Omitting all pictures, retype the entries below exactly as given.
++++++
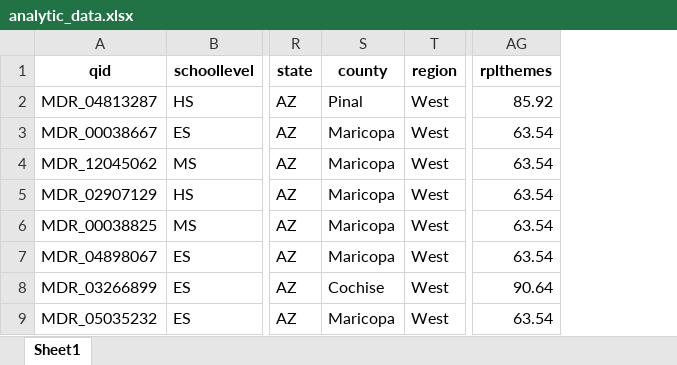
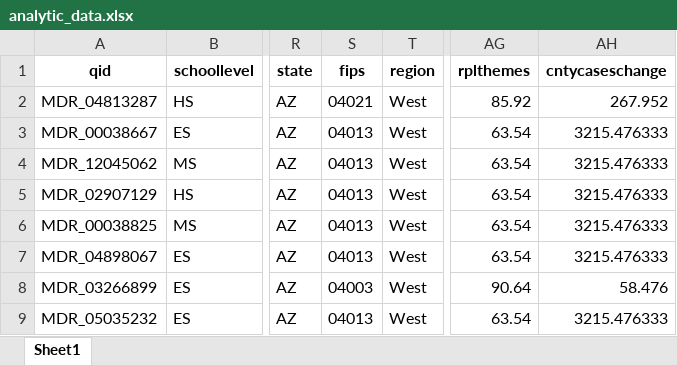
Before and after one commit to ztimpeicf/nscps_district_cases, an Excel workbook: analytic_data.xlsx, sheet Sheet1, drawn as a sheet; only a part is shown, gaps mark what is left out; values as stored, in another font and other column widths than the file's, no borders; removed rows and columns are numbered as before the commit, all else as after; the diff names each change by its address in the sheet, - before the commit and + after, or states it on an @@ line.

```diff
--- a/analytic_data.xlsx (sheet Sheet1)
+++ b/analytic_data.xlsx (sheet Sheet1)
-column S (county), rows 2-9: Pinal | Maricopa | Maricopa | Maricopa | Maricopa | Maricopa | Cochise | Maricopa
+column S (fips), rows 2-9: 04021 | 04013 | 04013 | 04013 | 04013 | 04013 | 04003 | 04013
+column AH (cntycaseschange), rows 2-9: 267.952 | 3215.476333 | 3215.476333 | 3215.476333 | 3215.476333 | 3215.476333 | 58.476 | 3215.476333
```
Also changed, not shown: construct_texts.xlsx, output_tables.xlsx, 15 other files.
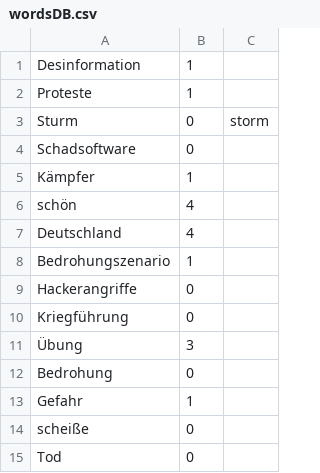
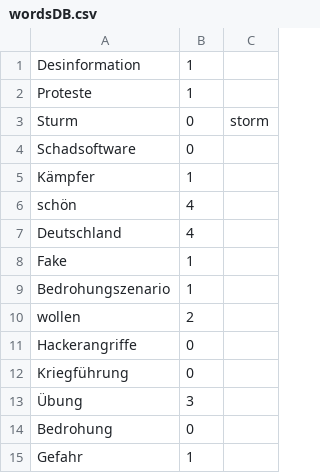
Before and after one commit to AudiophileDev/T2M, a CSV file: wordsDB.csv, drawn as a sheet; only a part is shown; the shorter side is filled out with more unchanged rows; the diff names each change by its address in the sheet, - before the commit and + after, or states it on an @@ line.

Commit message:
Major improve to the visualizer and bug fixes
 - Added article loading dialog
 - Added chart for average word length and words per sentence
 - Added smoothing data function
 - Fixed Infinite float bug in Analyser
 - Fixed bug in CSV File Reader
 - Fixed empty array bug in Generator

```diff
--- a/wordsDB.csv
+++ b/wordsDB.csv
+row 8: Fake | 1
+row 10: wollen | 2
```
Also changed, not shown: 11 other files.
++++++
Your solution:
Before and after one commit to ztimpeicf/nscps_district_cases, an Excel workbook: analytic_data.xlsx, sheet Sheet1, drawn as a sheet; only a part is shown, gaps mark what is left out; values as stored, in another font and other column widths than the file's, no borders; removed rows and columns are numbered as before the commit, all else as after; the diff names each change by its address in the sheet, - before the commit and + after, or states it on an @@ line.

```diff
--- a/analytic_data.xlsx (sheet Sheet1)
+++ b/analytic_data.xlsx (sheet Sheet1)
-column S (county), rows 2-9: Pinal | Maricopa | Maricopa | Maricopa | Maricopa | Maricopa | Cochise | Maricopa
+column S (fips), rows 2-9: 04021 | 04013 | 04013 | 04013 | 04013 | 04013 | 04003 | 04013
+column AH (cntycaseschange), rows 2-9: 267.952 | 3215.476333 | 3215.476333 | 3215.476333 | 3215.476333 | 3215.476333 | 58.476 | 3215.476333
```
Also changed, not shown: construct_texts.xlsx, output_tables.xlsx, 15 other files.
Before and after one commit to AudiophileDev/T2M, a CSV file: wordsDB.csv, drawn as a sheet; only a part is shown; the shorter side is filled out with more unchanged rows; the diff names each change by its address in the sheet, - before the commit and + after, or states it on an @@ line.

Commit message:
Major improve to the visualizer and bug fixes
 - Added article loading dialog
 - Added chart for average word length and words per sentence
 - Added smoothing data function
 - Fixed Infinite float bug in Analyser
 - Fixed bug in CSV File Reader
 - Fixed empty array bug in Generator

```diff
--- a/wordsDB.csv
+++ b/wordsDB.csv
+row 8: Fake | 1
+row 10: wollen | 2
```
Also changed, not shown: 11 other files.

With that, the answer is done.